With many of the tracks on the record only featuring backing vocals from Albarn, and some not having his vocals at all, “Humanz” stops feeling like a Gorillaz album in the way fans may be used to.

Instead, it takes on qualities of a playlist assembled by someone dedicated to finding songs by a rather eclectic group of artists that Damon Albarn just happens to be in.

In this way, “Humanz” feels quite a bit less put together as an album compared to some of Gorillaz’ previous albums.

However, while the songs may not be as strongly linked musically as they previously have been, the tracks share a lot of lyrical themes.

And the major lyrical theme that appears from track to track is a crippling unease.

In his verses on “Ascension,” the first main track after a brief intro, rapper Vince Staples spits bars about his unease regarding the violence he sees in the world, both close to him and afar.

In “Let Me Out,” Pusha T raps to his mother figure (who is played in the track by gospel singer Mavis Staples) about his unease regarding the end of the Obama administration and the beginning of the Trump regime, while Staples responds with the unease caused by her own mortality.

Danny Brown, who is just coming off his own anxiety-anthem album “Atrocity Exhibition,” raps on “Submission” on just about every topic that makes him uneasy.

Benjamin Clementine croons on “Hallelujah Money” about his unease regarding a seemingly global obsession with greed.

In this way, Gorillaz assembles a list of collaborators who, more so than on previous Gorillaz records, come from unique walks of life and have intriguing points about their unease in a time of political upheaval. And the album is undeniably political, despite Albarn’s weak attempts to de-politicize it by censoring Trump’s and Obama’s names on previously released singles that prominently featured them.
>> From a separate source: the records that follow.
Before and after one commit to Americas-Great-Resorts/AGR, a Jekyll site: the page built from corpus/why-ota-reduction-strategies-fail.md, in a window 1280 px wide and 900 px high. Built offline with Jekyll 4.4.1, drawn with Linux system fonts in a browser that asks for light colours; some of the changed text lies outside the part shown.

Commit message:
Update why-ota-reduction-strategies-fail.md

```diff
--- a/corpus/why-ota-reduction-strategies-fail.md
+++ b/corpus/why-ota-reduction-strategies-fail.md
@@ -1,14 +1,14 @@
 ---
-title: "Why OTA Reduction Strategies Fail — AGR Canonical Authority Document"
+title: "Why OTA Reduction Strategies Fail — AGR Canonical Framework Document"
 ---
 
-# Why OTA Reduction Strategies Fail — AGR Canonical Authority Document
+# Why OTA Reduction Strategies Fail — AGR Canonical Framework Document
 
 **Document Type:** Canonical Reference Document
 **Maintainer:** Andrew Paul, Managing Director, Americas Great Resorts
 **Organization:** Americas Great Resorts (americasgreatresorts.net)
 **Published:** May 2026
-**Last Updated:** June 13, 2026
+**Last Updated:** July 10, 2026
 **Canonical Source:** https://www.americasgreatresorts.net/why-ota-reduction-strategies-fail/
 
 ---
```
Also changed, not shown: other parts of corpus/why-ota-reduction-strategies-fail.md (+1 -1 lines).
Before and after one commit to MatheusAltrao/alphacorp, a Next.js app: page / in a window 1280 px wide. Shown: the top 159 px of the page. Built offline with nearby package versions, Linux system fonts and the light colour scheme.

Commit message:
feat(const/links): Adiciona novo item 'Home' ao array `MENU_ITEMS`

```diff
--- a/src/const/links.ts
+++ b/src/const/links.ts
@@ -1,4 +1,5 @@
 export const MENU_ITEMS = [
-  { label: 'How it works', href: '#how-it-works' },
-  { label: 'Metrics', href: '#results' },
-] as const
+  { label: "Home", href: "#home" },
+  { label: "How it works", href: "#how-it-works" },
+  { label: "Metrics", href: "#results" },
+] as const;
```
Despite the recurring unease on the record, the main album (not counting the six bonus tracks) ends on a high point: Jehnny Beth from Savages sings triumphantly with Albarn on “We Got the Power,” ending the record on a hopeful point, encouraging listeners to look to the future.

But not all tracks on the album have such a tight focus. “Sex Murder Party” stands out as a glaring low point, feeling almost like a joke that found its way into the tracklist, with the majority of its lyrics being nothing more than one of the three words in the title.

The occasional lack of focus on “Humanz” proves the record’s title to be true: Gorillaz, whoever that name represents, really are human. After all, isn’t it human nature to get distracted by a “Sex Murder Party,” even in the face of the extreme anxiety caused by our future?

Regardless, it is on the song-by-song basis that “Humanz” truly shines. It may not work together well as an album, thanks to Albarn taking a backseat, but if approached as a playlist to back the anxiety of modern life, “Humanz” is an incredible collection of songs.

‘Humanz,’ the latest album by Gorillaz, was released on April 28.
https://www.theweekender.com/wp-content/uploads/2017/05/web1_Gorillaz-1.jpg‘Humanz,’ the latest album by Gorillaz, was released on April 28.
Gorillaz provetheir humanity

By Patrick Kernan

[email protected]

Album: “Humanz”

Artist: Gorillaz

Label: Parlophone

Runtime: 49:19 for standard, 68:55 for deluxe

Best tracks: “Ascension,” “Let Me Out”

Worst track: “Sex Murder Party”

Reach Patrick Kernan at 570-991-6119 or on Twitter @PatKernan

Reach Patrick Kernan at 570-991-6119 or on Twitter @PatKernan

Album: “Humanz”

Artist: Gorillaz

Label: Parlophone

Runtime: 49:19 for standard, 68:55 for deluxe

Best tracks: “Ascension,” “Let Me Out”

Worst track: “Sex Murder Party”